“There is no policy against that,” shd said.

The city attorney, according to Craghead, explained that she could resign and leave with a good reference and unemployment or she could fight the request and see her compensation reduced to nothing.

The elected office of city clerk is a non-pay position in Commerce. Craghead's compensation is based on other city responsibilities that she has been assigned.

“I was devastated,” Craghead said. “I regret signing the resignation … but I was afraid of not having an income.”

Johnson confirmed Tuesday that he did ask for Craghead's resignation at the request of the city mayor and said the closed-door meeting was intended to give the clerk an opportunity to leave with as little embarrassment as possible.

Johnson said the city could have approached Craghead with plans to initiate a recall effort for neglect of duties but, instead, asked for her resignation.

Hours after signing a brief resignation letter, Craghead submitted a letter in which she rescinded her resignation, denied the allegations against her and asked to meet with the city council.

Mayor Hart declined to comment on the personnel matter and referred all questions to Johnson.

Craghead may have an opportunity to discuss her resignation and plead her case before the council today as the officials will gather for a 5:30 p.m. special meeting today.

According to state law, Craghead may have eliminated her opportunity to rescind her resignation when she announced that her resignation was to take affect immediately.

The allow allows for a resignation to be withdrawn “at any time prior to the effective date.”

The same law, from Title 11, requires that a municipal officer's resignation be submitted to the governing public body during a public meeting or to the municipal clerk during business hours.

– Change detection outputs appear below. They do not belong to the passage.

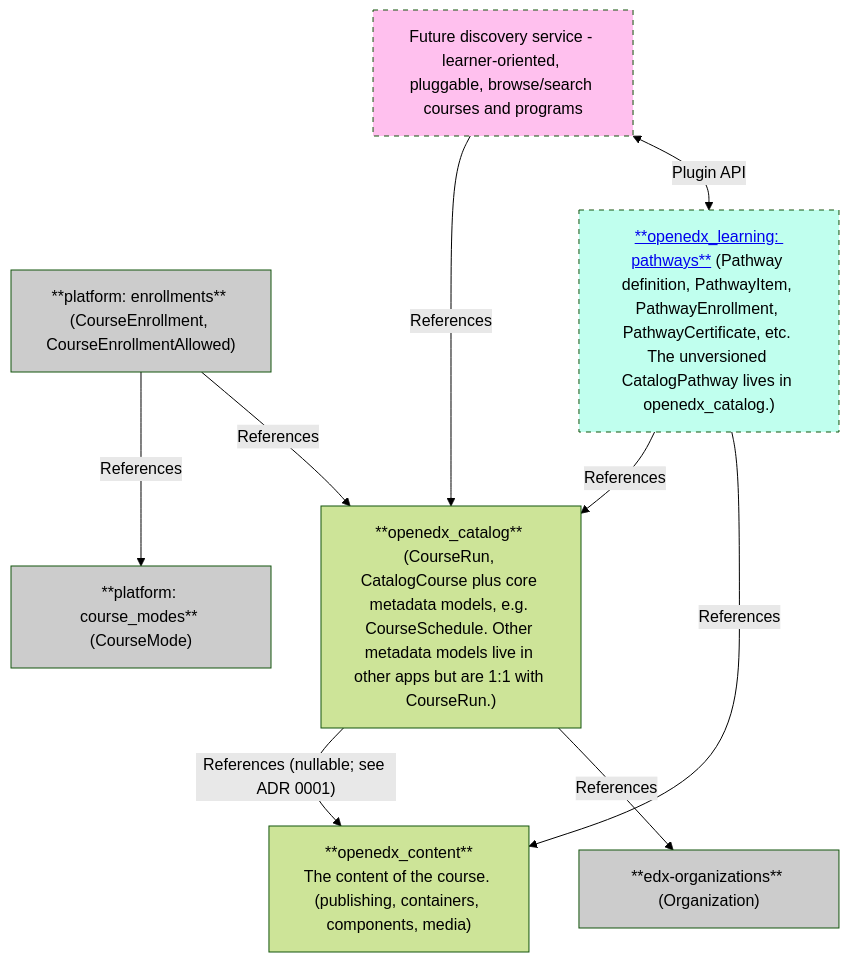
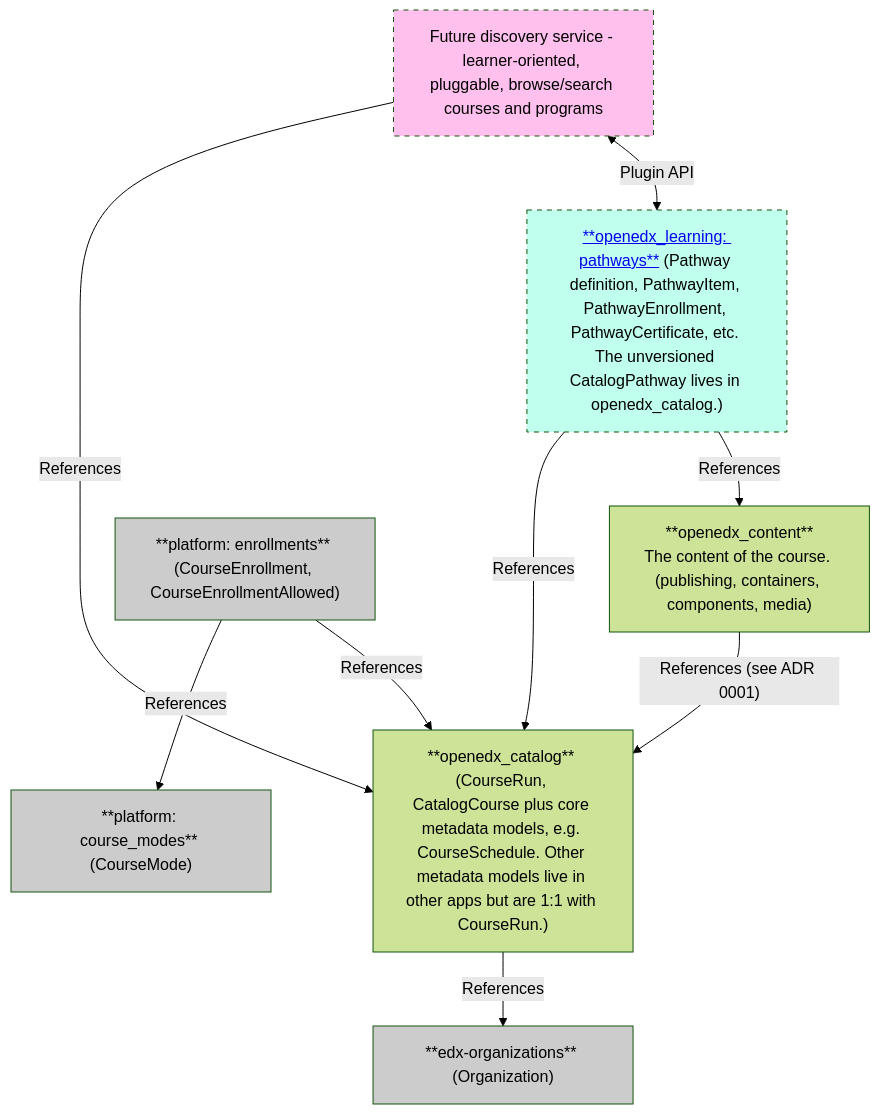
The diagram in src/openedx_catalog/ARCHITECTURE.md (openedx/openedx-core), drawn with Mermaid before and after one commit. The commit also changed 7 other files, not shown here.

````diff
--- a/src/openedx_catalog/ARCHITECTURE.md
+++ b/src/openedx_catalog/ARCHITECTURE.md
@@ -7,30 +7,30 @@
 ```mermaid
 ---
 config:
   theme: 'forest'
 ---
 flowchart TB
     Catalog["**openedx_catalog** (CourseRun, CatalogCourse plus core metadata models, e.g. CourseSchedule. Other metadata models live in other apps but are 1:1 with CourseRun.)"]
     Content["**openedx_content**<br>The content of the course. (publishing, containers, components, media)"]
     Organizations["**edx-organizations** (Organization)"]
     Enrollments["**platform: enrollments** (CourseEnrollment, CourseEnrollmentAllowed)"]
     Modes["**platform: course_modes** (CourseMode)"]
-    Catalog -- "References (nullable; see ADR 0001)" --> Content
+    Content -- "References (see ADR 0001)" --> Catalog
     Catalog -- References --> Organizations
     Enrollments -- References --> Modes
     Enrollments -- References --> Catalog
 
     style Enrollments fill:#ccc
     style Modes fill:#ccc
     style Organizations fill:#ccc
 
     Pathways["<a href='https://openedx.atlassian.net/wiki/spaces/OEPM/pages/5148147732/Brief+Modular+Content+Delivery+-+Platform+Strategy'>**openedx_learning: pathways**</a> (Pathway definition, PathwayItem, PathwayEnrollment, PathwayCertificate, etc. The unversioned CatalogPathway lives in openedx_catalog.)"]
     Pathways -- References --> Catalog
     Pathways -- References --> Content
 
     style Pathways fill:#c0ffee,stroke-dasharray: 5 5
 
     FutureCatalog["Future discovery service - learner-oriented, pluggable, browse/search courses and programs"] -- References --> Catalog
     FutureCatalog <-- Plugin API --> Pathways
     style FutureCatalog fill:#ffc0ee,stroke-dasharray: 5 5
 ```
````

Craghead said she was asked for her resignation after business hours and she believes that her request to rescind her resignation and the letter of resignation will come before the council at the same time - opening a window for both to be considered.